‘I’m afraid some of the fragments of flint have gone so far into your skull that it is impossible for me to remove them.’
‘That’s fine. I can still feel it in my head, but the pain is much more bearable than before. For that, I thank you and ask if there is anything I could do for you?’
The healer shook her head. ‘There is nothing.’
‘There must be something.’
The healer hesitated. ‘I wish for nothing except for my husband to return to me. He went on an expedition to the ice cliffs and has not returned.’
‘I often go to the ice cliffs. Perhaps I have met your husband. What is his name?’
‘His name is Aurvandill,’ she said hopefully.
Thor’s face went white. ‘I’m afraid your husband is dead. He was half-frozen when I found him. I tried to carry him to safety, but I was not fast enough, and he died in my arms.’
The healer turned away. ‘Thank you for telling me this.’
Thor went to leave the hut, but before he got to the door, he stopped. He turned back. ‘Could you do me one last favour, please? Tonight, when the sky is at its darkest, can you look up to the stars?’
‘What is it I’m looking for?’
‘You’ll know it when you see it.’
Thor left the hut.
‘So, are we going back to Asgard?’ Odin asked.
‘I have one last thing to do first.’

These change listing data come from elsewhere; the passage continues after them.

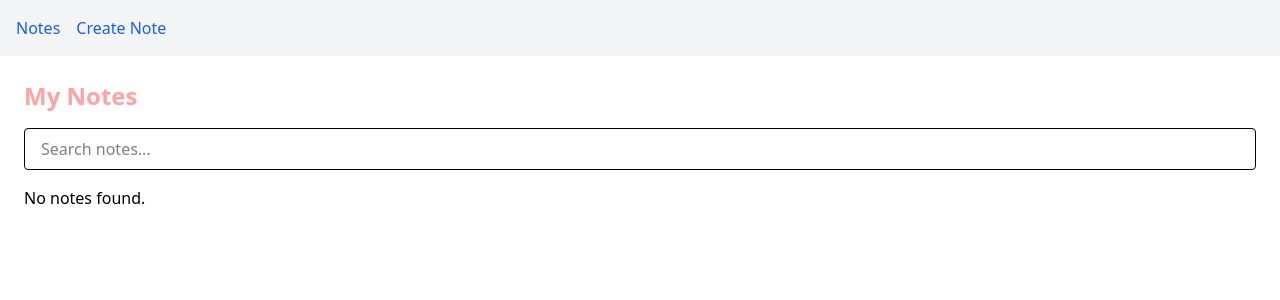
Repository: pin-seavmuy/NoteApplication
Page: / (app in note-vue/)
These files come from the project's save history. The page is drawn as it stood at one moment and after the next save; the edit follows.
The browser window is 1280 px wide. The pictures show the whole page.
The page's requests for data from a server got no answer. The project was rebuilt for these pictures with package versions that can differ from the ones it lists, and the page was loaded fresh each time. No one was signed in, and anything a server would have sent is missing. Also part of the build but not shown: note-vue/vite.config.ts, note-vue/src/components/CreateNote.vue.

Above is the page before, as saved 2025-09-16 07:26:13.

### note-vue/src/main.ts
// import { createApp } from 'vue'
// import './style.css'
// import App from './App.vue'

// createApp(App).mount('#app')


import { createApp } from 'vue'
import App from './App.vue'
import router from './router'
import './style.css'

const app = createApp(App)
app.use(router)
app.mount('#app')

### note-vue/src/App.vue
<script setup lang="ts">
  import HelloWorld from './components/HelloWorld.vue'
  import NotesList from './components/NotesList.vue'
</script>

<!-- <template>
  <div>
    <HelloWorld msg="Vite + Vue" />
    <NotesList />
  </div>
</template> -->

<template>
  <div>
    <nav class="p-4 bg-gray-100 flex space-x-4">
      <router-link to="/" class="text-blue-600 hover:underline">Notes</router-link>
      <router-link to="/create" class="text-blue-600 hover:underline">Create Note</router-link>
    </nav>

    <router-view />
  </div>
</template>

<style scoped>
</style>

### note-vue/src/router/index.ts
import { createRouter, createWebHistory } from 'vue-router'

import NotesList from '../components/NotesList.vue'
import CreateNote from '../components/CreateNote.vue'

const routes = [
  {
    path: '/',
    name: 'NotesList',
    component: NotesList,
  },
  {
    path: '/create',
    name: 'CreateNote',
    component: CreateNote,
  },
]

const router = createRouter({
  history: createWebHistory(),
  routes,
})

export default router

### note-vue/src/components/NotesList.vue
<template>
  <div class="p-6">
    <h1 class="text-2xl text-red-300 font-bold mb-4">My Notes</h1>

    <input
      v-model="search"
      type="text"
      placeholder="Search notes..."
      class="px-4 py-2 border rounded w-full mb-4"
    />

    <div v-if="loading">Loading...</div>
    <div v-else-if="filteredNotes.length === 0">No notes found.</div>

    <div v-else class="space-y-4">
      <div
        v-for="note in filteredNotes"
        :key="note.id"
        class="p-4 border rounded shadow hover:bg-gray-50 cursor-pointer"
      >
        <h2 class="font-semibold">{{ note.title }}</h2>
        <p class="text-sm text-gray-500">{{ formatDate(note.createdAt) }}</p>
        <p class="mt-2 text-gray-700">{{ note.content }}</p>
      </div>
    </div>
  </div>
</template>

<script setup lang="ts">
import { ref, computed, onMounted } from 'vue'
import api from '../api/axios'

interface Note {
  id: number
  title: string
  content: string | null
  createdAt: string
}

const notes = ref<Note[]>([])
const loading = ref(false)
const search = ref('')

async function fetchNotes() {
  loading.value = true
  try {
    const res = await api.get('/Notes')
    console.log('Fetched notes:', res.data)
    notes.value = res.data as Note[]
  } catch (error) {
    console.error('Error fetching notes:', error)
  } finally {
    loading.value = false
  }
}

const filteredNotes = computed(() =>
  notes.value.filter(note =>
    note.title.toLowerCase().includes(search.value.toLowerCase())
  )
)

function formatDate(dateStr: string) {
  return new Date(dateStr).toLocaleString()
}

onMounted(fetchNotes)
</script>

### note-vue/src/api/axios.ts
import axios from 'axios'

const api = axios.create({
  baseURL: 'http://localhost:5258/api',
})

export default api;

Loaded but not shown: note-vue/index.html (common file); note-vue/src/style.css (common file)

After the next save:
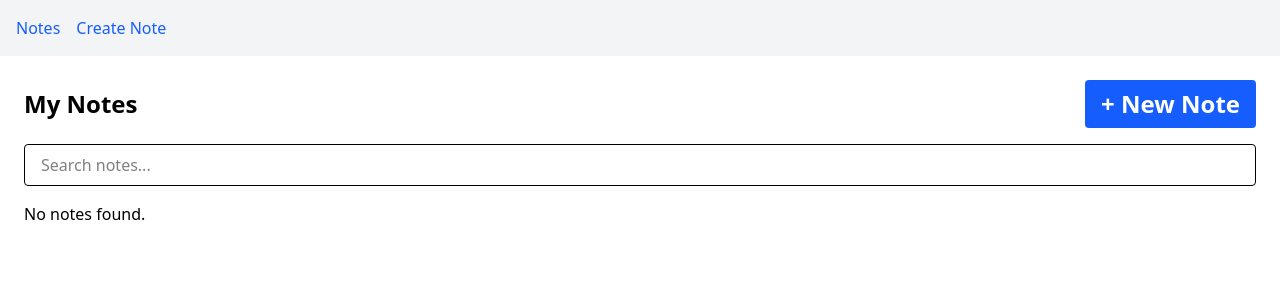
Saved 2 min 14 s later.
--- a/note-vue/src/components/NotesList.vue
+++ b/note-vue/src/components/NotesList.vue
@@ -1,7 +1,16 @@
 <template>
   <div class="p-6">
-    <h1 class="text-2xl text-red-300 font-bold mb-4">My Notes</h1>
+    <h1 class="text-2xl font-bold mb-4 flex justify-between items-center">
+      My Notes
+      <button
+        @click="showModal = true"
+        class="bg-blue-600 text-white px-4 py-2 rounded hover:bg-blue-700"
+      >
+        + New Note
+      </button>
+    </h1>
 
+    <!-- Search input and notes list remain unchanged -->
     <input
       v-model="search"
       type="text"
@@ -23,10 +32,73 @@
         <p class="mt-2 text-gray-700">{{ note.content }}</p>
       </div>
     </div>
+
+    <!-- Modal Overlay -->
+    <div
+      v-if="showModal"
+      class="fixed inset-0 bg-black bg-opacity-50 flex justify-center items-center z-50"
+    >
+      <!-- Modal content -->
+      <div class="bg-white rounded-lg p-6 w-full max-w-md shadow-lg relative">
+        <button
+          @click="closeModal"
+          class="absolute top-2 right-2 text-gray-600 hover:text-gray-900 text-xl font-bold"
+          aria-label="Close modal"
+        >
+          &times;
+        </button>
+
+        <h2 class="text-xl font-bold mb-4">Create New Note</h2>
+
+        <form @submit.prevent="handleCreateNote" class="space-y-4">
+          <div>
+            <label for="title" class="block mb-1 font-semibold">Title</label>
+            <input
+              id="title"
+              v-model="newTitle"
+              type="text"
+              required
+              placeholder="Note title"
+              class="w-full px-4 py-2 border rounded"
+            />
+          </div>
+
+          <div>
+            <label for="content" class="block mb-1 font-semibold">Content</label>
+            <textarea
+              id="content"
+              v-model="newContent"
+              rows="4"
+              placeholder="Write your note here..."
+              class="w-full px-4 py-2 border rounded resize-none"
+            ></textarea>
+          </div>
+
+          <div class="flex justify-end space-x-2">
+            <button
+              type="button"
+              @click="closeModal"
+              class="px-4 py-2 border rounded hover:bg-gray-100"
+            >
+              Cancel
+            </button>
+            <button
+              type="submit"
+              :disabled="loadingCreate"
+              class="bg-blue-600 text-white px-6 py-2 rounded hover:bg-blue-700 disabled:opacity-50"
+            >
+              {{ loadingCreate ? 'Saving...' : 'Create' }}
+            </button>
+          </div>
+
+          <p v-if="errorCreate" class="mt-2 text-red-600">{{ errorCreate }}</p>
+        </form>
+      </div>
+    </div>
   </div>
 </template>
 
-<script setup lang="ts">
+<script lang="ts" setup>
 import { ref, computed, onMounted } from 'vue'
 import api from '../api/axios'
 
@@ -41,11 +113,16 @@
 const loading = ref(false)
 const search = ref('')
 
+const showModal = ref(false)
+const newTitle = ref('')
+const newContent = ref('')
+const loadingCreate = ref(false)
+const errorCreate = ref('')
+
 async function fetchNotes() {
   loading.value = true
   try {
     const res = await api.get('/Notes')
-    console.log('Fetched notes:', res.data)
     notes.value = res.data as Note[]
   } catch (error) {
     console.error('Error fetching notes:', error)
@@ -64,5 +141,36 @@
   return new Date(dateStr).toLocaleString()
 }
 
+function closeModal() {
+  showModal.value = false
+  newTitle.value = ''
+  newContent.value = ''
+  errorCreate.value = ''
+}
+
+async function handleCreateNote() {
+  if (!newTitle.value.trim()) {
+    errorCreate.value = 'Title is required.'
+    return
+  }
+
+  loadingCreate.value = true
+  errorCreate.value = ''
+
+  try {
+    await api.post('/Notes', {
+      title: newTitle.value,
+      content: newContent.value || null,
+    })
+    closeModal()
+    fetchNotes() // Refresh list after create
+  } catch (err) {
+    errorCreate.value = 'Failed to create note. Please try again.'
+    console.error(err)
+  } finally {
+    loadingCreate.value = false
+  }
+}
+
 onMounted(fetchNotes)
 </script>

After the 3 saves that followed:
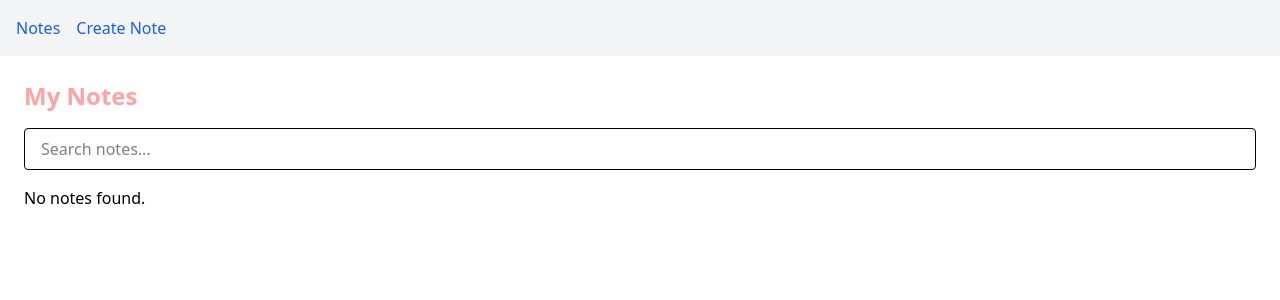
The 3 saves are shown as one change because 1 left the picture as it was and some came seconds apart.
The last was saved 2 min 33 s later.
--- a/note-vue/src/components/NotesList.vue
+++ b/note-vue/src/components/NotesList.vue
@@ -1,16 +1,7 @@
 <template>
   <div class="p-6">
-    <h1 class="text-2xl font-bold mb-4 flex justify-between items-center">
-      My Notes
-      <button
-        @click="showModal = true"
-        class="bg-blue-600 text-white px-4 py-2 rounded hover:bg-blue-700"
-      >
-        + New Note
-      </button>
-    </h1>
+    <h1 class="text-2xl text-red-300 font-bold mb-4">My Notes</h1>
 
-    <!-- Search input and notes list remain unchanged -->
     <input
       v-model="search"
       type="text"
@@ -32,73 +23,10 @@
         <p class="mt-2 text-gray-700">{{ note.content }}</p>
       </div>
     </div>
-
-    <!-- Modal Overlay -->
-    <div
-      v-if="showModal"
-      class="fixed inset-0 bg-black bg-opacity-50 flex justify-center items-center z-50"
-    >
-      <!-- Modal content -->
-      <div class="bg-white rounded-lg p-6 w-full max-w-md shadow-lg relative">
-        <button
-          @click="closeModal"
-          class="absolute top-2 right-2 text-gray-600 hover:text-gray-900 text-xl font-bold"
-          aria-label="Close modal"
-        >
-          &times;
-        </button>
-
-        <h2 class="text-xl font-bold mb-4">Create New Note</h2>
-
-        <form @submit.prevent="handleCreateNote" class="space-y-4">
-          <div>
-            <label for="title" class="block mb-1 font-semibold">Title</label>
-            <input
-              id="title"
-              v-model="newTitle"
-              type="text"
-              required
-              placeholder="Note title"
-              class="w-full px-4 py-2 border rounded"
-            />
-          </div>
-
-          <div>
-            <label for="content" class="block mb-1 font-semibold">Content</label>
-            <textarea
-              id="content"
-              v-model="newContent"
-              rows="4"
-              placeholder="Write your note here..."
-              class="w-full px-4 py-2 border rounded resize-none"
-            ></textarea>
-          </div>
-
-          <div class="flex justify-end space-x-2">
-            <button
-              type="button"
-              @click="closeModal"
-              class="px-4 py-2 border rounded hover:bg-gray-100"
-            >
-              Cancel
-            </button>
-            <button
-              type="submit"
-              :disabled="loadingCreate"
-              class="bg-blue-600 text-white px-6 py-2 rounded hover:bg-blue-700 disabled:opacity-50"
-            >
-              {{ loadingCreate ? 'Saving...' : 'Create' }}
-            </button>
-          </div>
-
-          <p v-if="errorCreate" class="mt-2 text-red-600">{{ errorCreate }}</p>
-        </form>
-      </div>
-    </div>
   </div>
 </template>
 
-<script lang="ts" setup>
+<script setup lang="ts">
 import { ref, computed, onMounted } from 'vue'
 import api from '../api/axios'
 
@@ -113,16 +41,11 @@
 const loading = ref(false)
 const search = ref('')
 
-const showModal = ref(false)
-const newTitle = ref('')
-const newContent = ref('')
-const loadingCreate = ref(false)
-const errorCreate = ref('')
-
 async function fetchNotes() {
   loading.value = true
   try {
     const res = await api.get('/Notes')
+    console.log('Fetched notes:', res.data)
     notes.value = res.data as Note[]
   } catch (error) {
     console.error('Error fetching notes:', error)
@@ -141,36 +64,5 @@
   return new Date(dateStr).toLocaleString()
 }
 
-function closeModal() {
-  showModal.value = false
-  newTitle.value = ''
-  newContent.value = ''
-  errorCreate.value = ''
-}
-
-async function handleCreateNote() {
-  if (!newTitle.value.trim()) {
-    errorCreate.value = 'Title is required.'
-    return
-  }
-
-  loadingCreate.value = true
-  errorCreate.value = ''
-
-  try {
-    await api.post('/Notes', {
-      title: newTitle.value,
-      content: newContent.value || null,
-    })
-    closeModal()
-    fetchNotes() // Refresh list after create
-  } catch (err) {
-    errorCreate.value = 'Failed to create note. Please try again.'
-    console.error(err)
-  } finally {
-    loadingCreate.value = false
-  }
-}
-
 onMounted(fetchNotes)
 </script>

The two gods went to where Aurvandill’s frozen corpse lay. Thor snapped off one of Aurvandill’s toes. He threw the toe with so much might that it stuck into the sky dome and became a new, shining star in the night sky.